Can one ever have too much of a good thing? The thought crossed my mind as I looked at my music collection and I wondered whether I was a fan or an archivist. Perhaps it's an age thing, but it seems that the thrill of discovering new music is starting to pall.
Some of this is because, having reached my mid-thirties, most things don't sound innovative to me: I can see the roots and understand the context. It makes me more discerning - never again will Menswear feel like the future - but there's a cost: there was something wonderful about discovering exciting new things: part of the thrill of running the record shop gauntlet was in the gap between the staff's weary cynicism and your own neophyte enthusiasm.
My music is both very dear to me and a source of shame. Apart from my inability to stop buying books, music is where the greedy consumerist in me comes to the fore. Modern capitalism has made buying music simultaneously easy and supremely dull. When every excessive penny I spent on music meant cheaper beans or another night in, each vinyl disc or cigarette-box cassette tape meant something special. Some things - Japanese imports of records I already owned in a UK release, for instance - gave me instant credibility with fellow victims, and marked me out amongst the wise as an easy target, not that I cared.
I still buy an awful lot of music by most people's standards, I guess. Getting a proper salary (though after 12 years, not a permanent contract if you're reading this, Vice-Chancellor) meant that I could fill in the gaps in the back catalogue so it looked like I was in on the start of a band's career. I could (and did) obsessively buy every side-project, solo album and post-split utterance by members of bands I liked. I bought music according to the record label too: if Darla, Wurlitzer Jukebox and Drive-In released Hydroplane and The Cat's Miaow's fine albums, I reasoned, I probably shared their tastes, and bought everything else they did.
At some point, I crossed a line and started acquiring for the sake of it. Having money and an internet connection at work meant that I didn't need the intense connection to a piece of music to buy it: I now often buy music on a whim, or if it sounds like it might be interesting - leading me to interesting places, of course, but the sheer volume has got on top of me. I've got upwards of 20,000 vinyl records, several thousand CDs, and 18772 tracks on my computer, or enough for 53.8 days, iTunes tells me. For instance, I've just bought Philip Glass's 9th Symphony: not because it's specially wonderful compared to his previous work, but because I'm a completist. Similarly, I've bought a box set of Saariaho's orchestral work because a discussion about female composers led to a recommendation from Dan. Will I listen to much of it more than once? Hard to claim I will when it's competing with almost 19000 tracks.
The effect of this is that music has become a disposable commodity. I buy something, listen to it for a few days, then it disappears into the hard drive, rarely to be seen again. My iTunes list is so long that the only tracks I see on the screen when I open it are albums by Acetone and The Accidental.
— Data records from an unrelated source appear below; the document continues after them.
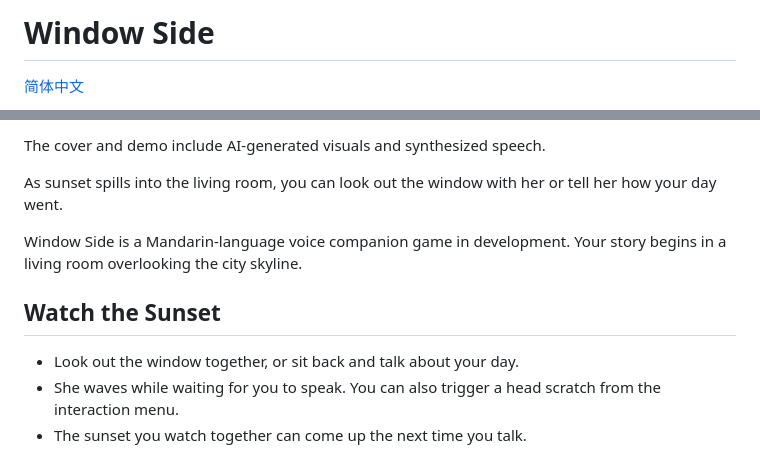
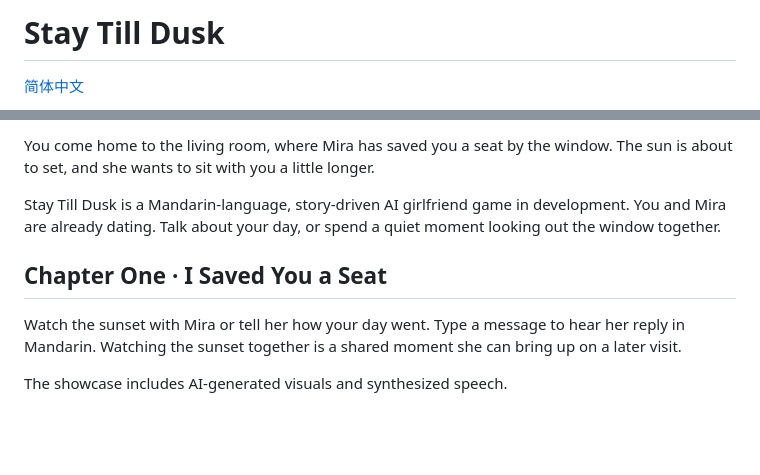
Before and after one commit to jakelihua/window-side-showcase, a Markdown page: README.en.md, 2 parts joined by grey strips. Rendered like a GitHub page; blank space fills up the shorter version.

```diff
--- a/README.en.md
+++ b/README.en.md
@@ -1,4 +1,4 @@
-# Window Side
+# Stay Till Dusk
 
 [简体中文](README.md)
 
@@ -8,12 +8,10 @@
 
-The cover and demo include AI-generated visuals and synthesized speech.
+You come home to the living room, where Mira has saved you a seat by the window. The sun is about to set, and she wants to sit with you a little longer.
 
-As sunset spills into the living room, you can look out the window with her or tell her how your day went.
+Stay Till Dusk is a Mandarin-language, story-driven AI girlfriend game in development. You and Mira are already dating. Talk about your day, or spend a quiet moment looking out the window together.
 
-Window Side is a Mandarin-language voice companion game in development. Your story begins in a living room overlooking the city skyline.
+## Chapter One · I Saved You a Seat
 
-## Watch the Sunset
+Watch the sunset with Mira or tell her how your day went. Type a message to hear her reply in Mandarin. Watching the sunset together is a shared moment she can bring up on a later visit.
 
-- Look out the window together, or sit back and talk about your day.
-- She waves while waiting for you to speak. You can also trigger a head scratch from the interaction menu.
-- The sunset you watch together can come up the next time you talk.
+The showcase includes AI-generated visuals and synthesized speech.
```
Also changed, not shown: other parts of README.en.md (+2 -2 lines), README.md (+8 -10 lines), media/stay-till-dusk-in-game-cover.jpg (added), media/window-side-in-game-title-screen.jpg (deleted).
The odds on alighting on a Proustian gem are negligible. Sometimes a tune pops into my head and I hunt for it, but by and large the music is becoming wallpaper. I don't rush home to play a particular track any more - my iPod and computer means it's all instantly accessible. Music is no longer an essential element of my identity - it's something I consume at my convenience, and I'm not sure that's entirely a good thing. When the Saariaho box set turns up, I'll listen but unless it's astonishing, it will simply fade into the background like all the rest - how very jaded I've become!
Have I become the equivalent of the banker who buys art 'as an investment' and leaves it locked in a bank vault? Is this the condition of the age? That genius is to be swamped by too much information? Music still thrills me, but devotion is becoming more difficult. Maybe I'm just turning into a grumpy old man. I assume 'the kids' still obsess about particular musicians/sounds/scenes - it'll all be OK as long as my generation think that 'it's just noise'. Instant accessibility means that they'll have a much richer palette on which to draw: when I was a kid, music from the past was largely lost - bands would talk about Beefheart or Badfinger or whoever, but they weren't available in shops - now time is irrelevant.
Oh to be 15 again… (apart from the actual misery of being 15).